[AIM OF THE EXERCISE]:
An exact copy of each record is required.

[Records from a collection]
╔══

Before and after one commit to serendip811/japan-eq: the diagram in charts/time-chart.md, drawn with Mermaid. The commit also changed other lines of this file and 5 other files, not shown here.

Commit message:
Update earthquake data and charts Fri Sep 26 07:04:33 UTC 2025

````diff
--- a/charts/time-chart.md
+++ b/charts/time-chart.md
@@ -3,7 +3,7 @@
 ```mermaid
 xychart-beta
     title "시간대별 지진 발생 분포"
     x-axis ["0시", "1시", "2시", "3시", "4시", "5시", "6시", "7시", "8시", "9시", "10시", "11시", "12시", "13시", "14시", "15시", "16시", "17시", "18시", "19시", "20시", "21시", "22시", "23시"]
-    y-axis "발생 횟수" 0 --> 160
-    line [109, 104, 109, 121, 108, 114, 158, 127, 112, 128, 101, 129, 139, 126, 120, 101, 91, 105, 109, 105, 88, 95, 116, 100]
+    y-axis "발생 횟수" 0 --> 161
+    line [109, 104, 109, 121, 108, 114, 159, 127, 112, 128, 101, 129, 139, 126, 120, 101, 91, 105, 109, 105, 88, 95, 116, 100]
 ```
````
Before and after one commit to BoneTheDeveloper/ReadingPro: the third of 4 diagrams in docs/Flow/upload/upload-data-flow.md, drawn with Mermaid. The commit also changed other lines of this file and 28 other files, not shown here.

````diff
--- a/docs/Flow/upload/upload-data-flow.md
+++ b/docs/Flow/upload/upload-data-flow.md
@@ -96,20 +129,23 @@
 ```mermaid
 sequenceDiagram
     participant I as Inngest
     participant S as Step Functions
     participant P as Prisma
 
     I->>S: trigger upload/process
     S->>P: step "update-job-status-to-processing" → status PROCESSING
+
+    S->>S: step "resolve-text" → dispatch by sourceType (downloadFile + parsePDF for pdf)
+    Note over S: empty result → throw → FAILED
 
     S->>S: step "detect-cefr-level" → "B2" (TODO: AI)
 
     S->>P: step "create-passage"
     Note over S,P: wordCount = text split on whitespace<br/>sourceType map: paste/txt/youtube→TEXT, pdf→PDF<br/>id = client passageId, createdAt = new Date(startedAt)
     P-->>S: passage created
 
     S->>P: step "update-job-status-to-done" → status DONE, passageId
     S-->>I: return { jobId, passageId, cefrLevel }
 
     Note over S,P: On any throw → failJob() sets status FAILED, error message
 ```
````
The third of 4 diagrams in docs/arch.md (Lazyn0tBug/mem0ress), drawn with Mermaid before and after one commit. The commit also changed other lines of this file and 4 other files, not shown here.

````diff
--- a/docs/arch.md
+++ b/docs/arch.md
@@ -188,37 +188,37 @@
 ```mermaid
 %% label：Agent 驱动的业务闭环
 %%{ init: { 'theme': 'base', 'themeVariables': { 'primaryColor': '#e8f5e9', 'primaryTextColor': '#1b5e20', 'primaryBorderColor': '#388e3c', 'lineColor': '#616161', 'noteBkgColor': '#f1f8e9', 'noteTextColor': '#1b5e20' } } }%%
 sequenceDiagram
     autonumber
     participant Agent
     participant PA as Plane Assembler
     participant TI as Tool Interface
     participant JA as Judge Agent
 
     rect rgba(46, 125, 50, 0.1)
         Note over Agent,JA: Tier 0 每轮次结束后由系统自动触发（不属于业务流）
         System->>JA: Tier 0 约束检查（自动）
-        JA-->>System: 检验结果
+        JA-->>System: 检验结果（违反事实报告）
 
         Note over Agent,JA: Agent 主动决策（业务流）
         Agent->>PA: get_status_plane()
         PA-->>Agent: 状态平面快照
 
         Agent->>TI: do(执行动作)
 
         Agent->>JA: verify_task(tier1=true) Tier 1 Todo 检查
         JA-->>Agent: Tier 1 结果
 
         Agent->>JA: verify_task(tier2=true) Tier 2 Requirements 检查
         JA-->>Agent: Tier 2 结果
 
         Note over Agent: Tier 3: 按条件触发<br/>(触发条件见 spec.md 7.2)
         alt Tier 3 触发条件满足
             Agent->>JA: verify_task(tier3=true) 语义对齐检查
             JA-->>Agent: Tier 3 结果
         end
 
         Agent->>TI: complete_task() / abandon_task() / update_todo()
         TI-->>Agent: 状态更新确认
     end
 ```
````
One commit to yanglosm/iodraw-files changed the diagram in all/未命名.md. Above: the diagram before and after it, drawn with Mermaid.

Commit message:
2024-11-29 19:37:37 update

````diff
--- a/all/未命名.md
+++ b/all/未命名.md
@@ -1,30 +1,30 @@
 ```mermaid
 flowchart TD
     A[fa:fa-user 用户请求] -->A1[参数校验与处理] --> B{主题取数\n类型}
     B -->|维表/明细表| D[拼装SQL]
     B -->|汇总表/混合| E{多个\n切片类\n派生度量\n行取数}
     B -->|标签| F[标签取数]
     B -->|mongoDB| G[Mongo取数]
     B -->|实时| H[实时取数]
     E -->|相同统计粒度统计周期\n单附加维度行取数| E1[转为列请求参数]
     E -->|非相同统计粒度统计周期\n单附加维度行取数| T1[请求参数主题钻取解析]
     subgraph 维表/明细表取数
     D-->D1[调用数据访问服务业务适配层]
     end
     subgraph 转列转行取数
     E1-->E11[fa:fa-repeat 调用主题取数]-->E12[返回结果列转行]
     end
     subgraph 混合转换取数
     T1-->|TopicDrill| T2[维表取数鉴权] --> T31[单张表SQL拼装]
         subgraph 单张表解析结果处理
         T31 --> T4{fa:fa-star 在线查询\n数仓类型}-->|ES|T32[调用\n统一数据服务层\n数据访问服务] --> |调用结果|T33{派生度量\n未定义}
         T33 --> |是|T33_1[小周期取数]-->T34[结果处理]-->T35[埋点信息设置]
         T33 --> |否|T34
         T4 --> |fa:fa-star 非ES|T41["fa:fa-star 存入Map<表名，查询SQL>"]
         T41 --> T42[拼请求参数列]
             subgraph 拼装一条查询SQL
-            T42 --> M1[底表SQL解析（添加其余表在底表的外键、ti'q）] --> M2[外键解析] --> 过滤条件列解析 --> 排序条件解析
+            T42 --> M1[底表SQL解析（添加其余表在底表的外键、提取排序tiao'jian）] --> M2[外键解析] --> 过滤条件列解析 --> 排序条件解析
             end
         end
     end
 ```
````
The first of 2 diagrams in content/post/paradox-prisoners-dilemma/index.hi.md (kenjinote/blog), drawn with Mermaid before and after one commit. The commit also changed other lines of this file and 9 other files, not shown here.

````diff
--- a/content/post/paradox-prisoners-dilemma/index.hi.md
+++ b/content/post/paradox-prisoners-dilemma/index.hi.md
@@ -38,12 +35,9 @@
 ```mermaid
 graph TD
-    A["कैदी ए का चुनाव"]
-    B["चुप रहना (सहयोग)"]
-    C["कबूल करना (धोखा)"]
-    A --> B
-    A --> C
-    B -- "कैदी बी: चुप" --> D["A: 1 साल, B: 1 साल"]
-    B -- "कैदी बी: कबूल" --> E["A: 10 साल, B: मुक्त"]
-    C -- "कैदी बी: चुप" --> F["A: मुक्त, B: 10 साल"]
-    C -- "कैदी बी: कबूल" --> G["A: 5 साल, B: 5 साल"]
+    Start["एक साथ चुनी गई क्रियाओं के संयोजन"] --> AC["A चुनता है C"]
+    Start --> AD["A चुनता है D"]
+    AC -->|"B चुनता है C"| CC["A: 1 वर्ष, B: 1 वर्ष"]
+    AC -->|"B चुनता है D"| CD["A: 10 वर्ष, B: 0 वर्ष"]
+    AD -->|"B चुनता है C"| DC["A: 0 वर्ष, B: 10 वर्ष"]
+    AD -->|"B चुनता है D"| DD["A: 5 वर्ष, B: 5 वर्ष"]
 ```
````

╚══

[REPLY TO THE TASK]:
Before and after one commit to serendip811/japan-eq: the diagram in charts/time-chart.md, drawn with Mermaid. The commit also changed other lines of this file and 5 other files, not shown here.

Commit message:
Update earthquake data and charts Fri Sep 26 07:04:33 UTC 2025

````diff
--- a/charts/time-chart.md
+++ b/charts/time-chart.md
@@ -3,7 +3,7 @@
 ```mermaid
 xychart-beta
     title "시간대별 지진 발생 분포"
     x-axis ["0시", "1시", "2시", "3시", "4시", "5시", "6시", "7시", "8시", "9시", "10시", "11시", "12시", "13시", "14시", "15시", "16시", "17시", "18시", "19시", "20시", "21시", "22시", "23시"]
-    y-axis "발생 횟수" 0 --> 160
-    line [109, 104, 109, 121, 108, 114, 158, 127, 112, 128, 101, 129, 139, 126, 120, 101, 91, 105, 109, 105, 88, 95, 116, 100]
+    y-axis "발생 횟수" 0 --> 161
+    line [109, 104, 109, 121, 108, 114, 159, 127, 112, 128, 101, 129, 139, 126, 120, 101, 91, 105, 109, 105, 88, 95, 116, 100]
 ```
````
Before and after one commit to BoneTheDeveloper/ReadingPro: the third of 4 diagrams in docs/Flow/upload/upload-data-flow.md, drawn with Mermaid. The commit also changed other lines of this file and 28 other files, not shown here.

````diff
--- a/docs/Flow/upload/upload-data-flow.md
+++ b/docs/Flow/upload/upload-data-flow.md
@@ -96,20 +129,23 @@
 ```mermaid
 sequenceDiagram
     participant I as Inngest
     participant S as Step Functions
     participant P as Prisma
 
     I->>S: trigger upload/process
     S->>P: step "update-job-status-to-processing" → status PROCESSING
+
+    S->>S: step "resolve-text" → dispatch by sourceType (downloadFile + parsePDF for pdf)
+    Note over S: empty result → throw → FAILED
 
     S->>S: step "detect-cefr-level" → "B2" (TODO: AI)
 
     S->>P: step "create-passage"
     Note over S,P: wordCount = text split on whitespace<br/>sourceType map: paste/txt/youtube→TEXT, pdf→PDF<br/>id = client passageId, createdAt = new Date(startedAt)
     P-->>S: passage created
 
     S->>P: step "update-job-status-to-done" → status DONE, passageId
     S-->>I: return { jobId, passageId, cefrLevel }
 
     Note over S,P: On any throw → failJob() sets status FAILED, error message
 ```
````
The third of 4 diagrams in docs/arch.md (Lazyn0tBug/mem0ress), drawn with Mermaid before and after one commit. The commit also changed other lines of this file and 4 other files, not shown here.

````diff
--- a/docs/arch.md
+++ b/docs/arch.md
@@ -188,37 +188,37 @@
 ```mermaid
 %% label：Agent 驱动的业务闭环
 %%{ init: { 'theme': 'base', 'themeVariables': { 'primaryColor': '#e8f5e9', 'primaryTextColor': '#1b5e20', 'primaryBorderColor': '#388e3c', 'lineColor': '#616161', 'noteBkgColor': '#f1f8e9', 'noteTextColor': '#1b5e20' } } }%%
 sequenceDiagram
     autonumber
     participant Agent
     participant PA as Plane Assembler
     participant TI as Tool Interface
     participant JA as Judge Agent
 
     rect rgba(46, 125, 50, 0.1)
         Note over Agent,JA: Tier 0 每轮次结束后由系统自动触发（不属于业务流）
         System->>JA: Tier 0 约束检查（自动）
-        JA-->>System: 检验结果
+        JA-->>System: 检验结果（违反事实报告）
 
         Note over Agent,JA: Agent 主动决策（业务流）
         Agent->>PA: get_status_plane()
         PA-->>Agent: 状态平面快照
 
         Agent->>TI: do(执行动作)
 
         Agent->>JA: verify_task(tier1=true) Tier 1 Todo 检查
         JA-->>Agent: Tier 1 结果
 
         Agent->>JA: verify_task(tier2=true) Tier 2 Requirements 检查
         JA-->>Agent: Tier 2 结果
 
         Note over Agent: Tier 3: 按条件触发<br/>(触发条件见 spec.md 7.2)
         alt Tier 3 触发条件满足
             Agent->>JA: verify_task(tier3=true) 语义对齐检查
             JA-->>Agent: Tier 3 结果
         end
 
         Agent->>TI: complete_task() / abandon_task() / update_todo()
         TI-->>Agent: 状态更新确认
     end
 ```
````
One commit to yanglosm/iodraw-files changed the diagram in all/未命名.md. Above: the diagram before and after it, drawn with Mermaid.

Commit message:
2024-11-29 19:37:37 update

````diff
--- a/all/未命名.md
+++ b/all/未命名.md
@@ -1,30 +1,30 @@
 ```mermaid
 flowchart TD
     A[fa:fa-user 用户请求] -->A1[参数校验与处理] --> B{主题取数\n类型}
     B -->|维表/明细表| D[拼装SQL]
     B -->|汇总表/混合| E{多个\n切片类\n派生度量\n行取数}
     B -->|标签| F[标签取数]
     B -->|mongoDB| G[Mongo取数]
     B -->|实时| H[实时取数]
     E -->|相同统计粒度统计周期\n单附加维度行取数| E1[转为列请求参数]
     E -->|非相同统计粒度统计周期\n单附加维度行取数| T1[请求参数主题钻取解析]
     subgraph 维表/明细表取数
     D-->D1[调用数据访问服务业务适配层]
     end
     subgraph 转列转行取数
     E1-->E11[fa:fa-repeat 调用主题取数]-->E12[返回结果列转行]
     end
     subgraph 混合转换取数
     T1-->|TopicDrill| T2[维表取数鉴权] --> T31[单张表SQL拼装]
         subgraph 单张表解析结果处理
         T31 --> T4{fa:fa-star 在线查询\n数仓类型}-->|ES|T32[调用\n统一数据服务层\n数据访问服务] --> |调用结果|T33{派生度量\n未定义}
         T33 --> |是|T33_1[小周期取数]-->T34[结果处理]-->T35[埋点信息设置]
         T33 --> |否|T34
         T4 --> |fa:fa-star 非ES|T41["fa:fa-star 存入Map<表名，查询SQL>"]
         T41 --> T42[拼请求参数列]
             subgraph 拼装一条查询SQL
-            T42 --> M1[底表SQL解析（添加其余表在底表的外键、ti'q）] --> M2[外键解析] --> 过滤条件列解析 --> 排序条件解析
+            T42 --> M1[底表SQL解析（添加其余表在底表的外键、提取排序tiao'jian）] --> M2[外键解析] --> 过滤条件列解析 --> 排序条件解析
             end
         end
     end
 ```
````
The first of 2 diagrams in content/post/paradox-prisoners-dilemma/index.hi.md (kenjinote/blog), drawn with Mermaid before and after one commit. The commit also changed other lines of this file and 9 other files, not shown here.

````diff
--- a/content/post/paradox-prisoners-dilemma/index.hi.md
+++ b/content/post/paradox-prisoners-dilemma/index.hi.md
@@ -38,12 +35,9 @@
 ```mermaid
 graph TD
-    A["कैदी ए का चुनाव"]
-    B["चुप रहना (सहयोग)"]
-    C["कबूल करना (धोखा)"]
-    A --> B
-    A --> C
-    B -- "कैदी बी: चुप" --> D["A: 1 साल, B: 1 साल"]
-    B -- "कैदी बी: कबूल" --> E["A: 10 साल, B: मुक्त"]
-    C -- "कैदी बी: चुप" --> F["A: मुक्त, B: 10 साल"]
-    C -- "कैदी बी: कबूल" --> G["A: 5 साल, B: 5 साल"]
+    Start["एक साथ चुनी गई क्रियाओं के संयोजन"] --> AC["A चुनता है C"]
+    Start --> AD["A चुनता है D"]
+    AC -->|"B चुनता है C"| CC["A: 1 वर्ष, B: 1 वर्ष"]
+    AC -->|"B चुनता है D"| CD["A: 10 वर्ष, B: 0 वर्ष"]
+    AD -->|"B चुनता है C"| DC["A: 0 वर्ष, B: 10 वर्ष"]
+    AD -->|"B चुनता है D"| DD["A: 5 वर्ष, B: 5 वर्ष"]
 ```
````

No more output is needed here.